MERCED — The Merced County Board of Supervisors on Tuesday approved a public hearing for a proposed medical marijuana ordinance, the first step in passing countywide regulations for medicinal pot users.
The proposed ordinance would limit the cultivation of medical marijuana to 12 plants for any parcel of land, according to county documents. The public hearing was set for 10 a.m. Aug. 13, with a second hearing at the same time Sept. 10.
Chairwoman and District 4 Supervisor Deidre Kelsey said the county previously has not placed regulations on medical marijuana, attracting some growers who have used their operations for financial gain.
The proposed ordinance would change that, she said. "The large-scale growers moving into our area specifically because we don't have an ordinance will be discouraged and will relocate," Kelsey said.
"I do support this because it still allows legitimate medicinal marijuana growers," she said, "but prohibits the massive grows that are for cartel operations."
Kelsey said illegal marijuana-growing operations have been an ongoing problem in her district, causing many residents feel unsafe in their neighborhoods.
"I have had complaints in my district in the last few years that this has become more of a problem," she said. "They feel that they could be subject to home invasions or theft or robbery, or be mistaken for growers themselves."
Merced County resident Susan Saldana told county supervisors that she worries for her child's safety because of a large marijuana garden near her home.
"I've seen people trying to jump the fence," Saldana said at Tuesday's meeting. "I think this marijuana needs to be locked up not in their back yard. Every day, I stress over thinking someone will break in."
Dos Palos Police Chief Barry Mann supported the effort to regulate medical marijuana in the county, but said it doesn't go far enough.
"I would want to encourage that they eliminate all outdoor grows, and limit growing to only indoors," Mann said. "People not having access to outdoor grows at all is what we should be shooting for to reduce the crime element associated with medical marijuana."
Livingston Police Chief Ruben Chavez agreed, saying his city is considering a medical marijuana ordinance banning outdoor gardens.

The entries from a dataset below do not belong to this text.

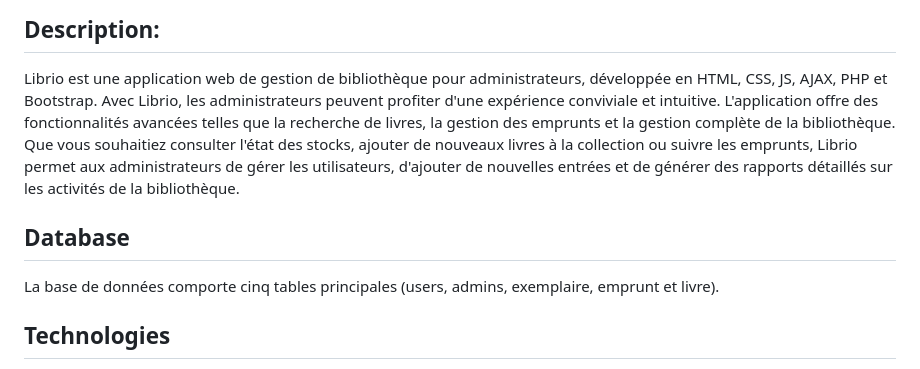
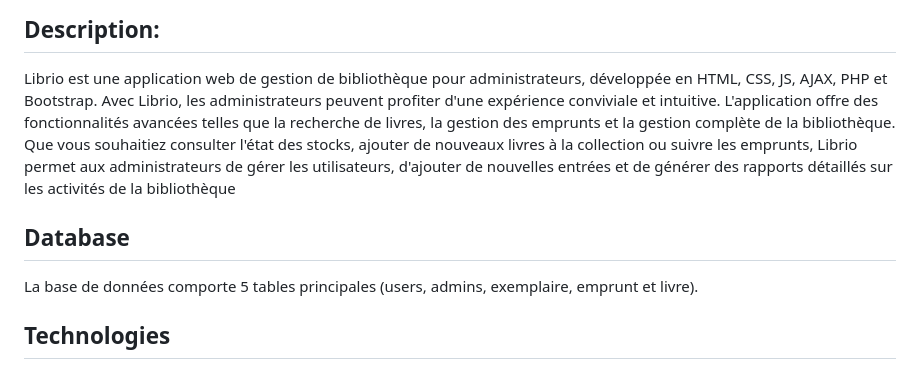
Before and after one commit to AkramLok/library-management-system-php-fr, a Markdown page: README.md, the part around the change. Drawn GitHub-style.

```diff
--- a/README.md
+++ b/README.md
@@ -1,9 +1,9 @@
 ## Description:
 Librio est une application web de gestion de bibliothèque pour administrateurs, développée en HTML, CSS, JS, AJAX, PHP et Bootstrap.
-Avec Librio, les administrateurs peuvent profiter d'une expérience conviviale et intuitive. L'application offre des fonctionnalités avancées telles que la recherche de livres, la gestion des emprunts et la gestion complète de la bibliothèque. Que vous souhaitiez consulter l'état des stocks, ajouter de nouveaux livres à la collection ou suivre les emprunts, Librio permet aux administrateurs de gérer les utilisateurs, d'ajouter de nouvelles entrées et de générer des rapports détaillés sur les activités de la bibliothèque.
+Avec Librio, les administrateurs peuvent profiter d'une expérience conviviale et intuitive. L'application offre des fonctionnalités avancées telles que la recherche de livres, la gestion des emprunts et la gestion complète de la bibliothèque. Que vous souhaitiez consulter l'état des stocks, ajouter de nouveaux livres à la collection ou suivre les emprunts, Librio permet aux administrateurs de gérer les utilisateurs, d'ajouter de nouvelles entrées et de générer des rapports détaillés sur les activités de la bibliothèque
 
 ## Database
-La base de données comporte cinq tables principales (users, admins, exemplaire, emprunt et livre).
+La base de données comporte 5 tables principales (users, admins, exemplaire, emprunt et livre).
 
 ## Technologies
 * HTML
```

"When you have outdoor grows, it does attract a certain element it smells, people know it's there," Chavez said. "It sets itself up as a recipe for violence to occur.
"We support the intent of the (Compassionate Care) Act, but now it's time to modify and morph the laws intended for those medicinal marijuana users for the safety of our community," he said.
Lt. Sam Joseph of the Atwater Police Department said his city recently passed a ban on outdoor marijuana gardens, and that it has helped decrease home invasion robberies.
"The criminals know that those are unmonitored grows that they can take advantage of, so it's an open season for them," Joseph said, adding that the ordinance would help set cultivation limits. "I feel this ordinance would assist county officials in maintaining order with the amount of grows in the county."
The proposed ordinance sought by the Sheriff's Department would limit the cultivation of medical marijuana to 12 plants regardless of the property's size, whether it's indoor or outdoor, or the maturity of the plants.
"This ordinance is much-needed and long overdue," said deputy Delray Shelton, spokesman for the Sheriff's Department.
Merced County follows state law on allowable amounts of medical marijuana, which is a maximum of six mature or 12 immature marijuana plants, in addition to 8 ounces of finished product.
The new ordinance would carry stiffer civil and criminal penalties, including abatement at the owner's expense, an administrative procedure resulting in penalties or a misdemeanor charge resulting in six months in jail and-or a $1,000 fine.
Reporter Ramona Giwargis can be reached at (209) 385-2477 or email@example.com.